[Screenshot and code edit data]
>>>

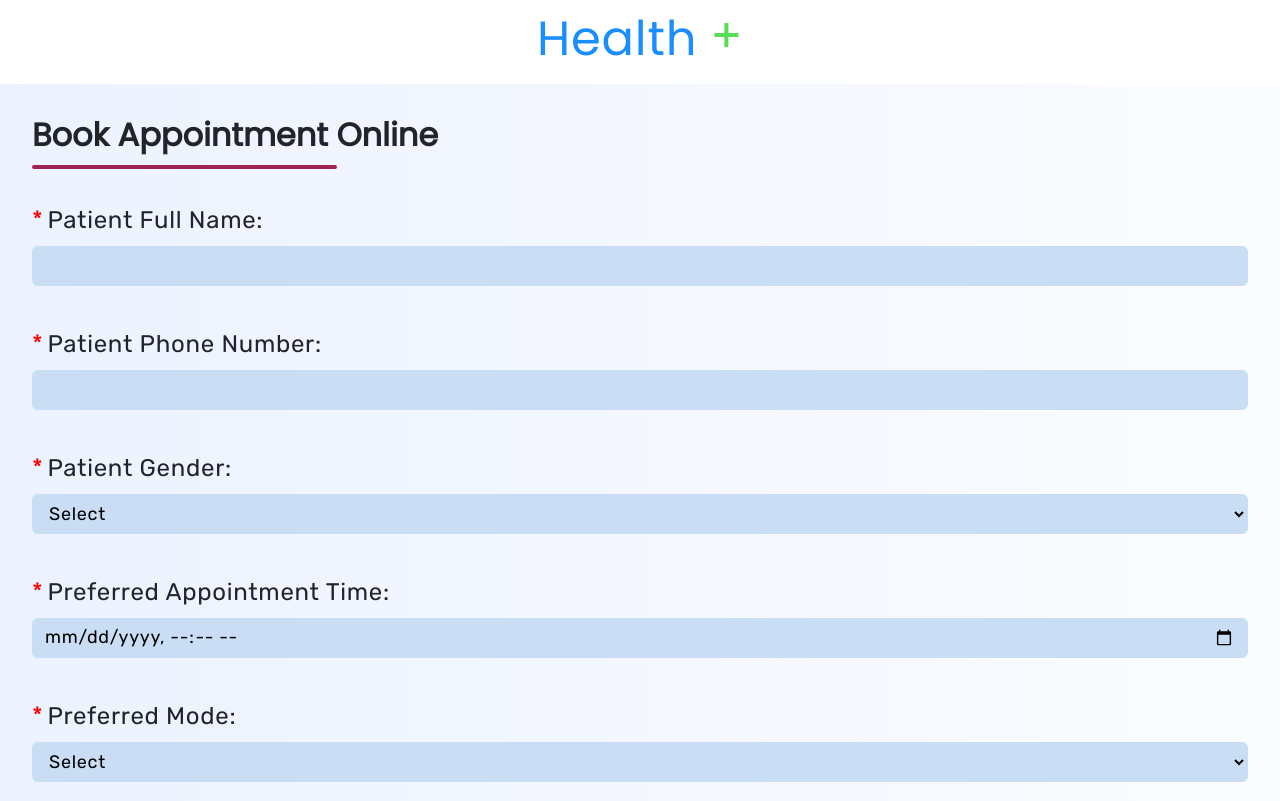
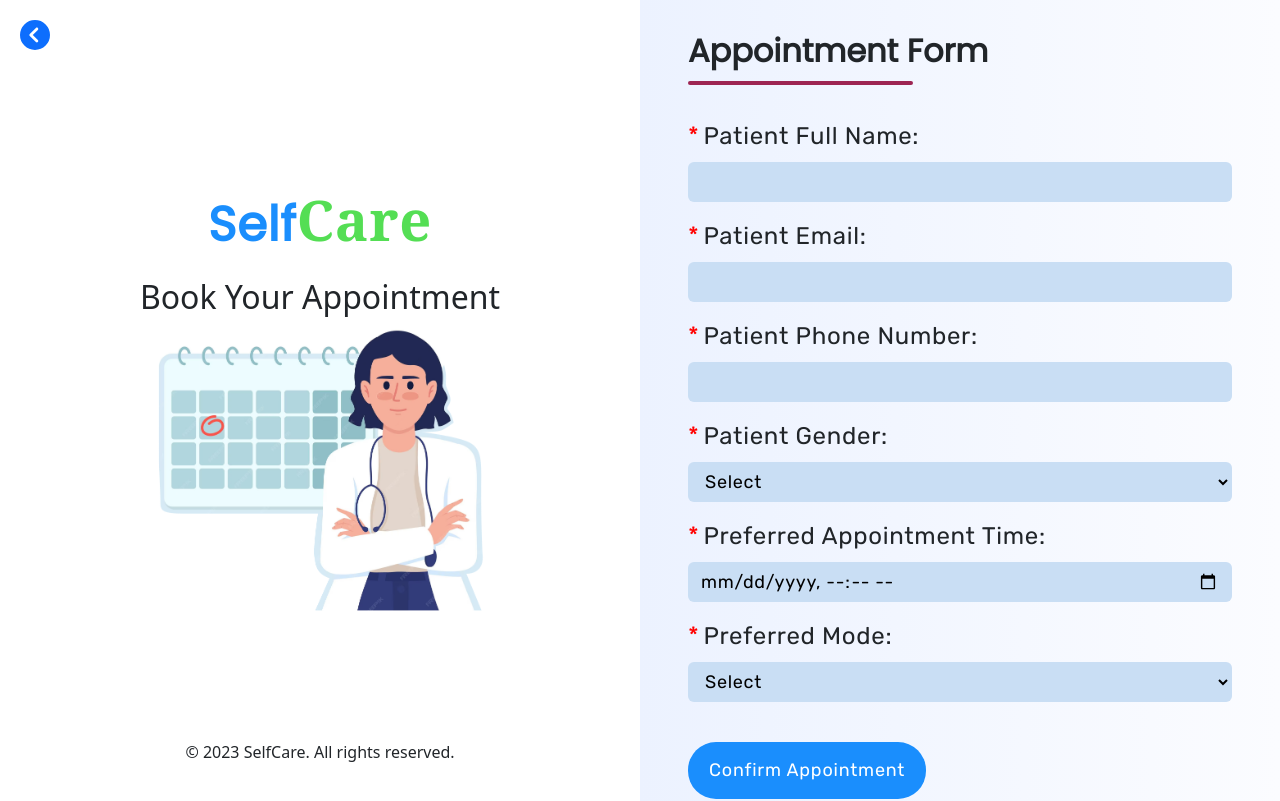
Before and after one commit to dmzazz/capstone-kel-5, a React (Create React App) app: page /appointment in a window 1280 px wide. Shown: the top 801 px of the page. Built offline with nearby package versions, Linux system fonts and the light colour scheme.

Commit message:
ivanna merubah AppointmentForm.js, BookAppointment.js, AppointmentForm.css, menambahkan book-doctor-appointment-form.png

```diff
--- a/src/Components/AppointmentForm.js
+++ b/src/Components/AppointmentForm.js
@@ -2,6 +2,9 @@ import React, { useState, useEffect } from "react";
 import { Link } from "react-router-dom";
 import "../Styles/AppointmentForm.css";
 import { ToastContainer, toast } from "react-toastify";
+import doctorForm from "../Assets/book-doctor-appointment-form.png";
+import { FontAwesomeIcon } from "@fortawesome/react-fontawesome";
+import { faChevronCircleLeft } from "@fortawesome/free-solid-svg-icons";
 
 function AppointmentForm() {
   useEffect(() => {
@@ -9,6 +12,7 @@ function AppointmentForm() {
   });
 
   const [patientName, setPatientName] = useState("");
+  const [patientEmail, setPatientEmail] = useState("");
   const [patientNumber, setPatientNumber] = useState("");
   const [patientGender, setPatientGender] = useState("default");
   const [appointmentTime, setAppointmentTime] = useState("");
@@ -25,6 +29,12 @@ function AppointmentForm() {
       errors.patientName = "Patient name is required";
     } else if (patientName.trim().length < 8) {
       errors.patientName = "Patient name must be at least 8 characters";
+    }
+
+    if (!patientEmail.trim()) {
+      errors.patientEmail = "Patient email is required";
+    } else if (!/\S+@\S+\.\S+/.test(patientEmail)) {
+      errors.patientEmail = "Patient email is invalid";
     }
 
     if (!patientNumber.trim()) {
@@ -56,6 +66,7 @@ function AppointmentForm() {
 
     // Reset form fields and errors after successful submission
     setPatientName("");
+    setPatientEmail("");
     setPatientNumber("");
     setPatientGender("default");
     setAppointmentTime("");
@@ -71,15 +82,54 @@ function AppointmentForm() {
 
   return (
     <div className="appointment-form-section">
+      <div
+        className="d-flex position-relative flex-column justify-content-center gap-2"
+        style={{
+          height: "100vh",
+          maxHeight: "100vh",
+        }}
+      >
+        <Link
+          to="/"
+          className="fw-bold position-absolute"
+          title="Go to Home Page"
+          style={{
+            top: "20px",
+            left: "20px",
+          }}
+        >
+          <FontAwesomeIcon
+            icon={faChevronCircleLeft}
+            style={{
+              fontSize: "30px",
+              paddingRight: "6px",
+            }}
+          />
+        </Link>
         <h1 className="legal-siteTitle">
-        <Link to="/">
-          Health <span className="legal-siteSign">+</span>
+          <Link to="/" className="fw-bold">
+            Self<span className="legal-siteSign">Care</span>
           </Link>
         </h1>
-
-      <div className="form-container">
+        <div className="d-flex flex-column align-items-center">
+          <h2>Book Your Appointment </h2>
+          <img src={doctorForm} alt="doctor-form" className="doctor-form-img" />
+        </div>
+        <div
+          className="text-center position-absolute"
+          style={{
+            bottom: "20px",
+            left: "50%",
+            transform: "translateX(-50%)",
+          }}
+        >
+          <p>© 2023 SelfCare. All rights reserved.</p>
+        </div>
+      </div>
+      <div className="d-flex flex-column w-100 h-100">
+        <div className="form-container px-5 h-100">
           <h2 className="form-title">
-          <span>Book Appointment Online</span>
+            <span>Appointment Form</span>
           </h2>
 
           <form className="form-content" onSubmit={handleSubmit}>
@@ -91,10 +141,24 @@ function AppointmentForm() {
                 onChange={(e) => setPatientName(e.target.value)}
                 required
               />
-            {formErrors.patientName && <p className="error-message">{formErrors.patientName}</p>}
+              {formErrors.patientName && (
+                <p className="error-message">{formErrors.patientName}</p>
+              )}
             </label>
 
-          <br />
+            <label>
+              Patient Email:
+              <input
+                type="email"
+                value={patientEmail}
+                onChange={(e) => setPatientEmail(e.target.value)}
+                required
+              />
+              {formErrors.patientEmail && (
+                <p className="error-message">{formErrors.patientEmail}</p>
+              )}
+            </label>
+
             <label>
               Patient Phone Number:
               <input
@@ -103,10 +167,11 @@ function AppointmentForm() {
                 onChange={(e) => setPatientNumber(e.target.value)}
                 required
               />
-            {formErrors.patientNumber && <p className="error-message">{formErrors.patientNumber}</p>}
+              {formErrors.patientNumber && (
+                <p className="error-message">{formErrors.patientNumber}</p>
+              )}
             </label>
 
-          <br />
             <label>
               Patient Gender:
               <select
@@ -119,10 +184,11 @@ function AppointmentForm() {
                 <option value="female">Female</option>
                 <option value="private">I will inform Doctor only</option>
               </select>
-            {formErrors.patientGender && <p className="error-message">{formErrors.patientGender}</p>}
+              {formErrors.patientGender && (
+                <p className="error-message">{formErrors.patientGender}</p>
+              )}
             </label>
 
-          <br />
             <label>
               Preferred Appointment Time:
               <input
@@ -131,10 +197,11 @@ function AppointmentForm() {
                 onChange={(e) => setAppointmentTime(e.target.value)}
                 required
               />
-            {formErrors.appointmentTime && <p className="error-message">{formErrors.appointmentTime}</p>}
+              {formErrors.appointmentTime && (
+                <p className="error-message">{formErrors.appointmentTime}</p>
+              )}
             </label>
 
-          <br />
             <label>
               Preferred Mode:
               <select
@@ -146,22 +213,25 @@ function AppointmentForm() {
                 <option value="voice">Voice Call</option>
                 <option value="video">Video Call</option>
               </select>
-            {formErrors.preferredMode && <p className="error-message">{formErrors.preferredMode}</p>}
+              {formErrors.preferredMode && (
+                <p className="error-message">{formErrors.preferredMode}</p>
+              )}
             </label>
 
-          <br />
-          <button type="submit" className="text-appointment-btn">
+            <button type="submit" className="text-appointment-btn mt-4">
               Confirm Appointment
             </button>
 
-          <p className="success-message" style={{display: isSubmitted ? "block" : "none"}}>Appointment details has been sent to the patients phone number via SMS.</p>
+            <p
+              className="success-message"
+              style={{ display: isSubmitted ? "block" : "none" }}
+            >
+              Appointment details has been sent to the patients phone number via
+              SMS.
+            </p>
           </form>
         </div>
-
-      <div className="legal-footer">
-        <p>© 2023 Health+. All rights reserved.</p>
       </div>
-
       <ToastContainer autoClose={5000} limit={1} closeButton={false} />
     </div>
   );
--- a/src/Components/BookAppointment.js
+++ b/src/Components/BookAppointment.js
@@ -1,20 +1,10 @@
 import React from "react";
 import Doctor from "../Assets/doctor-book-appointment.png";
 import { FontAwesomeIcon } from "@fortawesome/react-fontawesome";
-import {
-  faCircleCheck,
-  faCalendarCheck,
-} from "@fortawesome/free-solid-svg-icons";
-import { useNavigate  } from "react-router-dom";
+import { faCircleCheck } from "@fortawesome/free-solid-svg-icons";
 import "../Styles/BookAppointment.css";
 
 function BookAppointment() {
-  const navigate = useNavigate();
-
-  const handleBookAppointmentClick = () => {
-    navigate("/appointment");
-  };
-
   return (
     <div className="ba-section">
       <div className="ba-image-content">
@@ -23,32 +13,28 @@ function BookAppointment() {
 
       <div className="ba-text-content">
         <h3 className="ba-title">
-          <span>Why Choose Health</span>
+          <span>Kenapa memilih SelfCare?</span>
         </h3>
         <p className="ba-description">
-        Temukan alasan memilih Health Plus untuk kebutuhan kesehatan Anda.
-        Rasakan perawatan ahli, kemudahan, dan solusi yang dipersonalisasi, menjadikan kesejahteraan Anda
-        sebagai prioritas utama kami. Bergabunglah dengan kami dalam perjalanan menuju kesehatan yang lebih baik
-        dan kehidupan yang lebih bahagia.
+          Temukan alasan memilih Health Plus untuk kebutuhan kesehatan Anda.
+          Rasakan perawatan ahli, kemudahan, dan solusi yang dipersonalisasi,
+          menjadikan kesejahteraan Anda sebagai prioritas utama kami.
+          Bergabunglah dengan kami dalam perjalanan menuju kesehatan yang lebih
+          baik dan kehidupan yang lebih bahagia.
         </p>
 
         <p className="ba-checks ba-check-first">
-          <FontAwesomeIcon icon={faCircleCheck} style={{ color: "#1E8FFD" }} /> Dokter professional terbaik
+          <FontAwesomeIcon icon={faCircleCheck} style={{ color: "#1E8FFD" }} />{" "}
+          Dokter professional terbaik
         </p>
         <p className="ba-checks">
-          <FontAwesomeIcon icon={faCircleCheck} style={{ color: "#1E8FFD" }} /> Sistem informasi jelas
+          <FontAwesomeIcon icon={faCircleCheck} style={{ color: "#1E8FFD" }} />{" "}
+          Sistem informasi jelas
         </p>
         <p className="ba-checks ba-check-last">
-          <FontAwesomeIcon icon={faCircleCheck} style={{ color: "#1E8FFD" }} />  Jadwal Mudah dan Cepat
+          <FontAwesomeIcon icon={faCircleCheck} style={{ color: "#1E8FFD" }} />{" "}
+          Jadwal Mudah dan Cepat
         </p>
-
-        <button
-          className="text-appointment-btn"
-          type="button"
-          onClick={handleBookAppointmentClick}
-        >
-          <FontAwesomeIcon icon={faCalendarCheck} /> Book Appointment
-        </button>
       </div>
     </div>
   );
--- a/src/Styles/AppointmentForm.css
+++ b/src/Styles/AppointmentForm.css
@@ -1,12 +1,20 @@
+.appointment-form-section {
+    display: grid;
+    grid-template-columns: 1fr 1fr;
+  }
+  .doctor-form-img {
+    width: 340px;
+    height: auto;
+  }
   .form-container {
     padding: 32px;
     display: flex;
     flex-direction: column;
     gap: 40px;
-    background: linear-gradient(to right, #ECF2FF, #FBFCFF);
+    background: linear-gradient(to right, #ecf2ff, #fbfcff);
   }
   .form-title {
-    font-family: 'Poppins', sans-serif;
+    font-family: "Poppins", sans-serif;
     font-size: 32px;
     font-weight: bold;
   }
@@ -14,11 +22,11 @@
     position: relative;
   }
   .form-title span::before {
-    content: '';
+    content: "";
     position: absolute;
     width: 75%;
     height: 4px;
-    background-color: #9D2553;
+    background-color: #9d2553;
     border-radius: 8px;
     left: 0;
     bottom: -12px;
@@ -27,9 +35,9 @@
   .form-content label {
     margin: 0 0 16px 0;
     display: block;
-    font-family: 'Rubik', sans-serif;
+    font-family: "Rubik", sans-serif;
     font-size: 24px;
-    letter-spacing: .7px;
+    letter-spacing: 0.7px;
   }
   .form-content label::before {
     content: "*";
@@ -47,25 +55,25 @@
     border-radius: 6px;
     background-color: #c9def4;
     outline: transparent;
-    font-family: 'Rubik', sans-serif;
+    font-family: "Rubik", sans-serif;
     font-size: 18px;
-    letter-spacing: .7px;
+    letter-spacing: 0.7px;
   }
   /* Success Message */
   .success-message {
     margin: 20px 0 0 0;
     color: green;
-    font-family: 'Rubik', sans-serif;
+    font-family: "Rubik", sans-serif;
     font-size: 22px;
-    letter-spacing: .7px;
+    letter-spacing: 0.7px;
     line-height: 1.7rem;
   }
   /* Error Message */
   .error-message {
     color: red;
-    font-family: 'Rubik', sans-serif;
+    font-family: "Rubik", sans-serif;
     font-size: 16px;
-    letter-spacing: .7px;
+    letter-spacing: 0.7px;
     line-height: 1.7rem;
   }
   /* Responsive */
```
Also changed, not shown: src/Assets/book-doctor-appointment-form.png (added). Lines whose indentation alone changed are shown as unchanged.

<<<

Exercise brief:
Among the lines above, find the ones containing "const" and copy them.

Task output:
   const [patientName, setPatientName] = useState("");
+  const [patientEmail, setPatientEmail] = useState("");
   const [patientNumber, setPatientNumber] = useState("");
   const [patientGender, setPatientGender] = useState("default");
   const [appointmentTime, setAppointmentTime] = useState("");
-  const navigate = useNavigate();
-  const handleBookAppointmentClick = () => {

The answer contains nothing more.